● EXERCISE OBJECTIVE:
Pull every "applySubLangSoon" line out of the data below.

● MATERIAL FOR THIS EXERCISE:

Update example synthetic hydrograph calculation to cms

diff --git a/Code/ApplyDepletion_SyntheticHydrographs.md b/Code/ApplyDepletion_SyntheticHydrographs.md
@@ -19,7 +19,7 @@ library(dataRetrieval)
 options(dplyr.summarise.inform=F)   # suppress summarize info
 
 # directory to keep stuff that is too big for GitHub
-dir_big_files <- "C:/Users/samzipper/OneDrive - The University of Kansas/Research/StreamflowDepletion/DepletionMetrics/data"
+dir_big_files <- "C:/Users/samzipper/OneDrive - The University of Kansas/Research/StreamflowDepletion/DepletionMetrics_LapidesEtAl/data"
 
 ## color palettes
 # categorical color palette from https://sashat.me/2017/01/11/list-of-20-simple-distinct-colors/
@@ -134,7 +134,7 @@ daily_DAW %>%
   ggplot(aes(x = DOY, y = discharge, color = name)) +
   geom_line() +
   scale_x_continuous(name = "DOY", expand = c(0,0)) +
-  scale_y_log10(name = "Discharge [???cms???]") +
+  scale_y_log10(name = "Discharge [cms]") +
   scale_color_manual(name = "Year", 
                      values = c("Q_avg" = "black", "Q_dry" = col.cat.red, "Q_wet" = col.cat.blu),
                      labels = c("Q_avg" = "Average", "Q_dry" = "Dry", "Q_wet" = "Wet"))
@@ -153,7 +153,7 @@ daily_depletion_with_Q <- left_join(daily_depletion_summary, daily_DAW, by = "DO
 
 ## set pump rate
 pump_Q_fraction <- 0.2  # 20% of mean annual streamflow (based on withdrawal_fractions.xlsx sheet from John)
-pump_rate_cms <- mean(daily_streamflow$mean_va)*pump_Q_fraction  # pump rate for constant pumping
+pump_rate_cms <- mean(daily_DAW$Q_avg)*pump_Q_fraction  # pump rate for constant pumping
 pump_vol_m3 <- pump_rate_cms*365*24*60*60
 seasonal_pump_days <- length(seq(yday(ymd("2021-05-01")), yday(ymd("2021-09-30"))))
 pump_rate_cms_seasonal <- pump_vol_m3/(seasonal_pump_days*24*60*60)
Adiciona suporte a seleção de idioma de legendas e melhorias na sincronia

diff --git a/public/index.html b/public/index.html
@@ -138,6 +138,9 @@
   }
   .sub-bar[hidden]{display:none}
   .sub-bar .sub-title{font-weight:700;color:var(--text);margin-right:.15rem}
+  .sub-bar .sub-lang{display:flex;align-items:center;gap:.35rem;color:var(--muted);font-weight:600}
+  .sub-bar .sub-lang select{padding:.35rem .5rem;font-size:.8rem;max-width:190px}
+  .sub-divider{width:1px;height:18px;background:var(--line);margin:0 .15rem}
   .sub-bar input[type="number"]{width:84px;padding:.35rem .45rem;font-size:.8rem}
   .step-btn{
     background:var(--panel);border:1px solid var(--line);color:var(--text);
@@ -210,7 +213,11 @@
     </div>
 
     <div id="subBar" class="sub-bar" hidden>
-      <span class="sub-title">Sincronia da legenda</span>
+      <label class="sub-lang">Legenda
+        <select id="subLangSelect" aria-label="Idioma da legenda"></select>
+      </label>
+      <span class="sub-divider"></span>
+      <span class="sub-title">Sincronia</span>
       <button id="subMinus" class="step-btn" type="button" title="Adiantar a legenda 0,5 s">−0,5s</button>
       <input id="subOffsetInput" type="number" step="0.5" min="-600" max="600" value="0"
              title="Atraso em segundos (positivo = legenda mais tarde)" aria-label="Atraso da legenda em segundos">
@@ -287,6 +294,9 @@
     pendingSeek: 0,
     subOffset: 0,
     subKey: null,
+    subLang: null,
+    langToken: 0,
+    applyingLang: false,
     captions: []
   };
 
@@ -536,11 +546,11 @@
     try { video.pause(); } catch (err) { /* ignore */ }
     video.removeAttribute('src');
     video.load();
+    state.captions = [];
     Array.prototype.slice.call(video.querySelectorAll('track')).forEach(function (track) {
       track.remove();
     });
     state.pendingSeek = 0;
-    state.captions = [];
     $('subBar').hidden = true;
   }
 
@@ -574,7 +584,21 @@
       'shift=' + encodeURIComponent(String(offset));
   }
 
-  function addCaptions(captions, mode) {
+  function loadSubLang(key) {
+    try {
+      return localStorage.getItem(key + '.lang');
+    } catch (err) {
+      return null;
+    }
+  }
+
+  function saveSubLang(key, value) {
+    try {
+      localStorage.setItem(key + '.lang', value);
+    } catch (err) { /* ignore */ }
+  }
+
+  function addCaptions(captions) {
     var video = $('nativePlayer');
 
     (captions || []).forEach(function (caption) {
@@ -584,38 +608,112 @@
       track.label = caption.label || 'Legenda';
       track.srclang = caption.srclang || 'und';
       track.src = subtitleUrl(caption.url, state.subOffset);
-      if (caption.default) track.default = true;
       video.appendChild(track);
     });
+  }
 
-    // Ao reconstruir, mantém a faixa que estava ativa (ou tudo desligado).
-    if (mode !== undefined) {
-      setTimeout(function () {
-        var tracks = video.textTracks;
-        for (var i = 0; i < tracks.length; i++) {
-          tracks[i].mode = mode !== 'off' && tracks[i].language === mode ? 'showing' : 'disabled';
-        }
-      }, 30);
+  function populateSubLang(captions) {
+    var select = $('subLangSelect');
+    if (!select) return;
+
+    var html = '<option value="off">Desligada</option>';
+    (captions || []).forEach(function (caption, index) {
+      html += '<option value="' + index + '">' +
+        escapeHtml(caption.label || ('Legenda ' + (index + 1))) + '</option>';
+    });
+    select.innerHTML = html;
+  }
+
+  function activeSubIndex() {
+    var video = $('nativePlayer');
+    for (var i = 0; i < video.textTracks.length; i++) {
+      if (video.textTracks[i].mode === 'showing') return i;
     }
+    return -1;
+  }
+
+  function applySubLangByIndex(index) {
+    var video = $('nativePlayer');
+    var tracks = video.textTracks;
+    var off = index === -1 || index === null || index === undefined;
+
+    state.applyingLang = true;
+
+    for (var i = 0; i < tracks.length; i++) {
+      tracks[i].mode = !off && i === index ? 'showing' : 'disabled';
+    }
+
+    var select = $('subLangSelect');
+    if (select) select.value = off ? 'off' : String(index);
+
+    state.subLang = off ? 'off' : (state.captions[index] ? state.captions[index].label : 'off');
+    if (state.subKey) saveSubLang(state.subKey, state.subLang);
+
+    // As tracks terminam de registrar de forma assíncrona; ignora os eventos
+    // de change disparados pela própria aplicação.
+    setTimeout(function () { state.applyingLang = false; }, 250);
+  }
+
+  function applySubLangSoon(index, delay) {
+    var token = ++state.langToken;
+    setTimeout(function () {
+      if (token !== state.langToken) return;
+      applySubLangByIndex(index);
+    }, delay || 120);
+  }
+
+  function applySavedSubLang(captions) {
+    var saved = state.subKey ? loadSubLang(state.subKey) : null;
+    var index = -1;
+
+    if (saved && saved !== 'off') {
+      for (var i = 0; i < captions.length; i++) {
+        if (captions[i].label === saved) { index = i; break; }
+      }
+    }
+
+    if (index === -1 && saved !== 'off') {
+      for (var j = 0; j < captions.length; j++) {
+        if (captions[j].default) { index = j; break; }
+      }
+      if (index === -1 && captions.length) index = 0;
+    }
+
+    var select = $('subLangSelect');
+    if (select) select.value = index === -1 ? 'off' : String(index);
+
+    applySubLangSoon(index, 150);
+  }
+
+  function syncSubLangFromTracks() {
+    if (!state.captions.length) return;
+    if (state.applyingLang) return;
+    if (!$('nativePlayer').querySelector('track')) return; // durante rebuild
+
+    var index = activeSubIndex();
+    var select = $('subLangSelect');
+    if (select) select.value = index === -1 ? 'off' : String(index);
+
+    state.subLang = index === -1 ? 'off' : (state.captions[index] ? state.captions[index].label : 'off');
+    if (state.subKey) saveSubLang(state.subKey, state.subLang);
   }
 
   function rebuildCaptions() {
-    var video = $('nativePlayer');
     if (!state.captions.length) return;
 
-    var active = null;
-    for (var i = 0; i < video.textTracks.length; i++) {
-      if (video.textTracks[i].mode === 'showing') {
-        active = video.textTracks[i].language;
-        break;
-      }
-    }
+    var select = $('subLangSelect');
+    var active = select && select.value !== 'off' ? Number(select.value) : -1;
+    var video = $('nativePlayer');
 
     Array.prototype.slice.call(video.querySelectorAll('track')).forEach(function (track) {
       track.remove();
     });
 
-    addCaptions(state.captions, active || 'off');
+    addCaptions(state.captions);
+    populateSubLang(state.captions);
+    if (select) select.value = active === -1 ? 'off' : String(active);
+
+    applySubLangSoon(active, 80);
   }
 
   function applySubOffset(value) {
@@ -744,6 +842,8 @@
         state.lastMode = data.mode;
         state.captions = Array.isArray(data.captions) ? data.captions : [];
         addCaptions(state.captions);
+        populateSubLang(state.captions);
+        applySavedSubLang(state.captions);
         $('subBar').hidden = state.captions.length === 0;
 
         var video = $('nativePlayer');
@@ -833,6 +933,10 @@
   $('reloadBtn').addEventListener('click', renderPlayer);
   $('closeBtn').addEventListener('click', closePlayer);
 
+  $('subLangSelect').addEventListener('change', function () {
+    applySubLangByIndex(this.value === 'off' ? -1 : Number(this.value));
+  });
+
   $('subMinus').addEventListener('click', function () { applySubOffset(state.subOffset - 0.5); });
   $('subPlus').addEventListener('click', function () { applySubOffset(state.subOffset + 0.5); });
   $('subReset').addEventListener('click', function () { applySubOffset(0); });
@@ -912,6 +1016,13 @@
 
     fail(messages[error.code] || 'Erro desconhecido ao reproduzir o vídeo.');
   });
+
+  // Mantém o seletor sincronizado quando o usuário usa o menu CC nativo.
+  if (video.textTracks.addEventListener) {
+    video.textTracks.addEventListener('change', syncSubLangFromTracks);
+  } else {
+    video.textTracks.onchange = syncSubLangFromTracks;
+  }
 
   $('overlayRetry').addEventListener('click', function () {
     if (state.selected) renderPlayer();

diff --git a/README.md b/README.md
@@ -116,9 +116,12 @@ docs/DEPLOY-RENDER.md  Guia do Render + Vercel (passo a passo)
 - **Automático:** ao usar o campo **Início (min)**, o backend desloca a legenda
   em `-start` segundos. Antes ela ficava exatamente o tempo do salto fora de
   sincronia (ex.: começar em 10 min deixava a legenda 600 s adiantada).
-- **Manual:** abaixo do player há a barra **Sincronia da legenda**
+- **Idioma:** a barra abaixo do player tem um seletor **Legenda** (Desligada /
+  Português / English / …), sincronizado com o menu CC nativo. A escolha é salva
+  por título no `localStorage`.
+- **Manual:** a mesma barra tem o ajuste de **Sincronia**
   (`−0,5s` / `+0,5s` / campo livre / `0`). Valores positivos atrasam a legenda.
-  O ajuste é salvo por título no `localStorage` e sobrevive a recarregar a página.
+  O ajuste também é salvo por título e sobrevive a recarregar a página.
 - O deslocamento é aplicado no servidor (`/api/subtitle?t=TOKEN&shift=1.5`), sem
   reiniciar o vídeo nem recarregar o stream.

● TASK RESPONSE:
+  function applySubLangSoon(index, delay) {
+    applySubLangSoon(index, 150);
+    applySubLangSoon(active, 80);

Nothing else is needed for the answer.